Start of Block
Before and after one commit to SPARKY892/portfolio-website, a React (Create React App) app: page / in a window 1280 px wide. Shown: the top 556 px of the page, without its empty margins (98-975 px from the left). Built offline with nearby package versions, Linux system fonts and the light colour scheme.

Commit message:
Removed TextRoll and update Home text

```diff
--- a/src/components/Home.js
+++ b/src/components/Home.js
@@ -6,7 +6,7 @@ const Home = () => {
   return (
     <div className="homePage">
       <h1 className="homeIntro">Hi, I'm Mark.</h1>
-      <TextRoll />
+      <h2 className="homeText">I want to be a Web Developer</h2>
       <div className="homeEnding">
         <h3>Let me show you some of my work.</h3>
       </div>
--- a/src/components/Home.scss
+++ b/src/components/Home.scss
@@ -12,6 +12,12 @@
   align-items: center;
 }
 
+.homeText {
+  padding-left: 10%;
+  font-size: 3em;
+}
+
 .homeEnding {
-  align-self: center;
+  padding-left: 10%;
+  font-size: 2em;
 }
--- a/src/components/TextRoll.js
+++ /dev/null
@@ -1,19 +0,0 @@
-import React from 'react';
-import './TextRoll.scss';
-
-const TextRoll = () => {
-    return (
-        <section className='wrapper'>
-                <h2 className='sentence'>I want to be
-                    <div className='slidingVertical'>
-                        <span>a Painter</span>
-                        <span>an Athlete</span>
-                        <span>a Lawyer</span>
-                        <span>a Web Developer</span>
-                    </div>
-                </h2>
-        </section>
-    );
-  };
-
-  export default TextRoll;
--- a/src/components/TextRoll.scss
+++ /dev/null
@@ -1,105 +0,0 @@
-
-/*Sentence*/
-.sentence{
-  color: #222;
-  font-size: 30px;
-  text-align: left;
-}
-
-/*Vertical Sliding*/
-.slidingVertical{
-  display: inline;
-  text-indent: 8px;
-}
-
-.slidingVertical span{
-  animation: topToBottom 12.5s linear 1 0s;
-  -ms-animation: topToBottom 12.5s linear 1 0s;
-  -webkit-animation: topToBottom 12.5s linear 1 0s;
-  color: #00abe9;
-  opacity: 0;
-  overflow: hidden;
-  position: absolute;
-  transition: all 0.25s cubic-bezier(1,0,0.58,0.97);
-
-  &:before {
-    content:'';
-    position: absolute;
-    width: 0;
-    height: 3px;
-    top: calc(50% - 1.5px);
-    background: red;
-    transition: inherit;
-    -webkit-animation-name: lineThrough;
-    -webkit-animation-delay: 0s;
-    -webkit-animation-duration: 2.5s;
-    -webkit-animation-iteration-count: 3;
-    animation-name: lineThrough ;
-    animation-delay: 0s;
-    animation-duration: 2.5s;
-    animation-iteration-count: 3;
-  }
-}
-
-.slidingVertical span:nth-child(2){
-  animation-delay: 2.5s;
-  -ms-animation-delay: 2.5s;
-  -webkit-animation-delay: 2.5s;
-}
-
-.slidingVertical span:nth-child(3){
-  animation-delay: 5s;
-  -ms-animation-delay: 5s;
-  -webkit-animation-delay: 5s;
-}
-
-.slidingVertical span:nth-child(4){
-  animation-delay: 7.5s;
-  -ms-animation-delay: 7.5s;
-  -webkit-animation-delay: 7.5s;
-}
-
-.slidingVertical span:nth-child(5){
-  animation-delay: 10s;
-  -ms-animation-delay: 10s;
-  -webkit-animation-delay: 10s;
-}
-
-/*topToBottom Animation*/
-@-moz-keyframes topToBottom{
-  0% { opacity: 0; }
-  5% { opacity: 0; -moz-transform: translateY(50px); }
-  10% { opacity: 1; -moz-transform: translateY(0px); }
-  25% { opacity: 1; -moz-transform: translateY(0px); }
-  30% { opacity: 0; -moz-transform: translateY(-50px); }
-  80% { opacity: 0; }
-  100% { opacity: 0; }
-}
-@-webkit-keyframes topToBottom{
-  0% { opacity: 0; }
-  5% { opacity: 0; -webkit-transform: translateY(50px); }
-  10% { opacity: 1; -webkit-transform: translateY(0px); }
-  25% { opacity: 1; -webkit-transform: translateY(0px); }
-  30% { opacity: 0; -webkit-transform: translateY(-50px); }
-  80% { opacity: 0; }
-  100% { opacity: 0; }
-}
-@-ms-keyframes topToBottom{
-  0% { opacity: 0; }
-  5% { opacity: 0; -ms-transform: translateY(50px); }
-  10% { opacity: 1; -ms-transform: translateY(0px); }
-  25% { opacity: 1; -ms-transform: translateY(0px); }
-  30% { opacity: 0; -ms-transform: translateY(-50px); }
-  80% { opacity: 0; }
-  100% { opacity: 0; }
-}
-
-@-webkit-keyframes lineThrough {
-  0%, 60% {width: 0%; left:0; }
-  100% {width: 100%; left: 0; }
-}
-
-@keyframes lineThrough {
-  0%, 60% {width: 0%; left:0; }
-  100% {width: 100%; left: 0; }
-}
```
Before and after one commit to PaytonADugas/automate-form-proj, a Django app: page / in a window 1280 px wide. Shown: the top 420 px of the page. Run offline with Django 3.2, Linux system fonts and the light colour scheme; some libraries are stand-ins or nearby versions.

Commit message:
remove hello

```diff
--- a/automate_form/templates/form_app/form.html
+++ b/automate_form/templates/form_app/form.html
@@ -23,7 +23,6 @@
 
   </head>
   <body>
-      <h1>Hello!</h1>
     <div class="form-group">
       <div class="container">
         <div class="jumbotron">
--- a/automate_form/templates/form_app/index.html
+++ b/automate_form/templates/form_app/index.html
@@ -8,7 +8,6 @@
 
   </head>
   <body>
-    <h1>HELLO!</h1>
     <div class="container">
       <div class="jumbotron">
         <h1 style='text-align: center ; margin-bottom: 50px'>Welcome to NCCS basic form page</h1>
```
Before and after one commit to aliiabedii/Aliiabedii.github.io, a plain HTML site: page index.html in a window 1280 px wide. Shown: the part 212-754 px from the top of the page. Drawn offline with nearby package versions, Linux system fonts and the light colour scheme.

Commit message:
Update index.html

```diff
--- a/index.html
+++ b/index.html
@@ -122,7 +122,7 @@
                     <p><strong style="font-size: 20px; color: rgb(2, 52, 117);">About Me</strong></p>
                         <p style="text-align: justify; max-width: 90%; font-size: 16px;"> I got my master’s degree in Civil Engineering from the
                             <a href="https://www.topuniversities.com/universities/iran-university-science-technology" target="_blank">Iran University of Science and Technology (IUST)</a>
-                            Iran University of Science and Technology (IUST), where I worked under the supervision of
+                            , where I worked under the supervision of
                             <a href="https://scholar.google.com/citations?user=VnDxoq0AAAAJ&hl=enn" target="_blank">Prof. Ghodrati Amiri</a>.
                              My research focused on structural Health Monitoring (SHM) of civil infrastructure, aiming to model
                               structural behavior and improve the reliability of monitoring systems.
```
End of Block
§ Work to complete: Please reproduce every line of the material word for word.

§ Response:
Before and after one commit to SPARKY892/portfolio-website, a React (Create React App) app: page / in a window 1280 px wide. Shown: the top 556 px of the page, without its empty margins (98-975 px from the left). Built offline with nearby package versions, Linux system fonts and the light colour scheme.

Commit message:
Removed TextRoll and update Home text

```diff
--- a/src/components/Home.js
+++ b/src/components/Home.js
@@ -6,7 +6,7 @@ const Home = () => {
   return (
     <div className="homePage">
       <h1 className="homeIntro">Hi, I'm Mark.</h1>
-      <TextRoll />
+      <h2 className="homeText">I want to be a Web Developer</h2>
       <div className="homeEnding">
         <h3>Let me show you some of my work.</h3>
       </div>
--- a/src/components/Home.scss
+++ b/src/components/Home.scss
@@ -12,6 +12,12 @@
   align-items: center;
 }
 
+.homeText {
+  padding-left: 10%;
+  font-size: 3em;
+}
+
 .homeEnding {
-  align-self: center;
+  padding-left: 10%;
+  font-size: 2em;
 }
--- a/src/components/TextRoll.js
+++ /dev/null
@@ -1,19 +0,0 @@
-import React from 'react';
-import './TextRoll.scss';
-
-const TextRoll = () => {
-    return (
-        <section className='wrapper'>
-                <h2 className='sentence'>I want to be
-                    <div className='slidingVertical'>
-                        <span>a Painter</span>
-                        <span>an Athlete</span>
-                        <span>a Lawyer</span>
-                        <span>a Web Developer</span>
-                    </div>
-                </h2>
-        </section>
-    );
-  };
-
-  export default TextRoll;
--- a/src/components/TextRoll.scss
+++ /dev/null
@@ -1,105 +0,0 @@
-
-/*Sentence*/
-.sentence{
-  color: #222;
-  font-size: 30px;
-  text-align: left;
-}
-
-/*Vertical Sliding*/
-.slidingVertical{
-  display: inline;
-  text-indent: 8px;
-}
-
-.slidingVertical span{
-  animation: topToBottom 12.5s linear 1 0s;
-  -ms-animation: topToBottom 12.5s linear 1 0s;
-  -webkit-animation: topToBottom 12.5s linear 1 0s;
-  color: #00abe9;
-  opacity: 0;
-  overflow: hidden;
-  position: absolute;
-  transition: all 0.25s cubic-bezier(1,0,0.58,0.97);
-
-  &:before {
-    content:'';
-    position: absolute;
-    width: 0;
-    height: 3px;
-    top: calc(50% - 1.5px);
-    background: red;
-    transition: inherit;
-    -webkit-animation-name: lineThrough;
-    -webkit-animation-delay: 0s;
-    -webkit-animation-duration: 2.5s;
-    -webkit-animation-iteration-count: 3;
-    animation-name: lineThrough ;
-    animation-delay: 0s;
-    animation-duration: 2.5s;
-    animation-iteration-count: 3;
-  }
-}
-
-.slidingVertical span:nth-child(2){
-  animation-delay: 2.5s;
-  -ms-animation-delay: 2.5s;
-  -webkit-animation-delay: 2.5s;
-}
-
-.slidingVertical span:nth-child(3){
-  animation-delay: 5s;
-  -ms-animation-delay: 5s;
-  -webkit-animation-delay: 5s;
-}
-
-.slidingVertical span:nth-child(4){
-  animation-delay: 7.5s;
-  -ms-animation-delay: 7.5s;
-  -webkit-animation-delay: 7.5s;
-}
-
-.slidingVertical span:nth-child(5){
-  animation-delay: 10s;
-  -ms-animation-delay: 10s;
-  -webkit-animation-delay: 10s;
-}
-
-/*topToBottom Animation*/
-@-moz-keyframes topToBottom{
-  0% { opacity: 0; }
-  5% { opacity: 0; -moz-transform: translateY(50px); }
-  10% { opacity: 1; -moz-transform: translateY(0px); }
-  25% { opacity: 1; -moz-transform: translateY(0px); }
-  30% { opacity: 0; -moz-transform: translateY(-50px); }
-  80% { opacity: 0; }
-  100% { opacity: 0; }
-}
-@-webkit-keyframes topToBottom{
-  0% { opacity: 0; }
-  5% { opacity: 0; -webkit-transform: translateY(50px); }
-  10% { opacity: 1; -webkit-transform: translateY(0px); }
-  25% { opacity: 1; -webkit-transform: translateY(0px); }
-  30% { opacity: 0; -webkit-transform: translateY(-50px); }
-  80% { opacity: 0; }
-  100% { opacity: 0; }
-}
-@-ms-keyframes topToBottom{
-  0% { opacity: 0; }
-  5% { opacity: 0; -ms-transform: translateY(50px); }
-  10% { opacity: 1; -ms-transform: translateY(0px); }
-  25% { opacity: 1; -ms-transform: translateY(0px); }
-  30% { opacity: 0; -ms-transform: translateY(-50px); }
-  80% { opacity: 0; }
-  100% { opacity: 0; }
-}
-
-@-webkit-keyframes lineThrough {
-  0%, 60% {width: 0%; left:0; }
-  100% {width: 100%; left: 0; }
-}
-
-@keyframes lineThrough {
-  0%, 60% {width: 0%; left:0; }
-  100% {width: 100%; left: 0; }
-}
```
Before and after one commit to PaytonADugas/automate-form-proj, a Django app: page / in a window 1280 px wide. Shown: the top 420 px of the page. Run offline with Django 3.2, Linux system fonts and the light colour scheme; some libraries are stand-ins or nearby versions.

Commit message:
remove hello

```diff
--- a/automate_form/templates/form_app/form.html
+++ b/automate_form/templates/form_app/form.html
@@ -23,7 +23,6 @@
 
   </head>
   <body>
-      <h1>Hello!</h1>
     <div class="form-group">
       <div class="container">
         <div class="jumbotron">
--- a/automate_form/templates/form_app/index.html
+++ b/automate_form/templates/form_app/index.html
@@ -8,7 +8,6 @@
 
   </head>
   <body>
-    <h1>HELLO!</h1>
     <div class="container">
       <div class="jumbotron">
         <h1 style='text-align: center ; margin-bottom: 50px'>Welcome to NCCS basic form page</h1>
```
Before and after one commit to aliiabedii/Aliiabedii.github.io, a plain HTML site: page index.html in a window 1280 px wide. Shown: the part 212-754 px from the top of the page. Drawn offline with nearby package versions, Linux system fonts and the light colour scheme.

Commit message:
Update index.html

```diff
--- a/index.html
+++ b/index.html
@@ -122,7 +122,7 @@
                     <p><strong style="font-size: 20px; color: rgb(2, 52, 117);">About Me</strong></p>
                         <p style="text-align: justify; max-width: 90%; font-size: 16px;"> I got my master’s degree in Civil Engineering from the
                             <a href="https://www.topuniversities.com/universities/iran-university-science-technology" target="_blank">Iran University of Science and Technology (IUST)</a>
-                            Iran University of Science and Technology (IUST), where I worked under the supervision of
+                            , where I worked under the supervision of
                             <a href="https://scholar.google.com/citations?user=VnDxoq0AAAAJ&hl=enn" target="_blank">Prof. Ghodrati Amiri</a>.
                              My research focused on structural Health Monitoring (SHM) of civil infrastructure, aiming to model
                               structural behavior and improve the reliability of monitoring systems.
```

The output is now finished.